As of June 30, 2021, the project (as described below) was nearly complete, with the team working to finalize a report outlining our findings. The report is expected to be released in Q3 2021.
Project results will inform foreshore restoration work that is required over the coming years, and act as an important input for the Source to Sea Project.
Gibsons’ foreshore provides a vital seawall to protect the waterfront from storm surges and sea level rise, both of which are the ongoing and now-unavoidable consequences of climate change.
Engineered alternatives would be required if the foreshore became degraded, with associated capital and operating costs that likely far exceed what is required to keep the foreshore in good health.
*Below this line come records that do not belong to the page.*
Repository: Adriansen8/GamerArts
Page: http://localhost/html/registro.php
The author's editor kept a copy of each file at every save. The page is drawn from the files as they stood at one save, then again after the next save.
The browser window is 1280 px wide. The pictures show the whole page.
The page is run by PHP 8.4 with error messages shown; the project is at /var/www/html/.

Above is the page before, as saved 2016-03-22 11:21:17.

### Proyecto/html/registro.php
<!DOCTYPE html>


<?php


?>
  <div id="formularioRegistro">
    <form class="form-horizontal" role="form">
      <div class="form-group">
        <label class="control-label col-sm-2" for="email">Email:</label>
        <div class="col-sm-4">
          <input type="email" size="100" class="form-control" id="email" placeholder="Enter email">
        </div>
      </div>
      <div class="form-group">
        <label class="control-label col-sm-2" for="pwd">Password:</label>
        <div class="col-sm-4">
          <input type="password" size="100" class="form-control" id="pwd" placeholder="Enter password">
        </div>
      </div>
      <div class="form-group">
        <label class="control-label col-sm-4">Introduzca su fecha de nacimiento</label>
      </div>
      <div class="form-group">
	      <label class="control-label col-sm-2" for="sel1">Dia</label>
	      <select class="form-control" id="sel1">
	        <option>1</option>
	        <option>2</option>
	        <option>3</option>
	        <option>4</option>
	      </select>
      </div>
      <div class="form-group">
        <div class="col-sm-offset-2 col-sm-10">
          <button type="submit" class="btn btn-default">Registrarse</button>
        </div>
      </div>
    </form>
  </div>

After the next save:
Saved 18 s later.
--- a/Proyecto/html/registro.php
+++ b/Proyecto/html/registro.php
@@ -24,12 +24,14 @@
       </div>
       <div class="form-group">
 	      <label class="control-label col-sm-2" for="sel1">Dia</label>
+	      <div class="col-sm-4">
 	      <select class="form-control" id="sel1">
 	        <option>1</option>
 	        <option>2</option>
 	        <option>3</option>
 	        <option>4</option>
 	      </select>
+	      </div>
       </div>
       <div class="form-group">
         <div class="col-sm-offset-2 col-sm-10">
A foreshore condition assessment, completed in August 2014 by an engineering firm, provides a basis for a long-term master plan for the redevelopment of the foreshore to ensure the shoreline, associated infrastructure, and adjoining development is properly protected from an anticipated sea level rise of about one metre around the Town of Gibsons by the year 2100. This analysis will also provide a basis for long-term stewardship and for formally deeming the foreshore to be an asset within the Town management framework.
Description of Project
The Town of Gibsons is conducting the Coastal Resilience Project in partnership with the Municipal Natural Assets Initiative (MNAI). See the MNAI’s related webpage Managing Natural Assets to Coastal Resilience here.
The two primary objectives of this pilot project are:
- To provide a quantitative assessment of the benefits coastal natural assets can offer for flood and erosion protection from coastal storms in Gibsons;
- To support the development of a modelling tool, called the Coastal Protection Benefits Toolbox (CPBT), for independent use by coastal communities, including Gibsons, that wish to compare alternative natural asset management solutions.
As part of this study, we identified and inventoried coastal natural assets, and examined how these natural assets such as shoreline vegetation, subtidal eelgrass, and beach topography can provide flood and erosion protection under different management scenarios and climate change considerations (e.g., sea level rise).
The four main steps applied include:
- Identification and selection of coastal protection options for modelling
- Specification of sea level rise assumptions and construction of design storms
- Simulation modelling using the Coastal Protection Benefits Toolbox (CPBT)
- Evaluation of results and estimation of benefits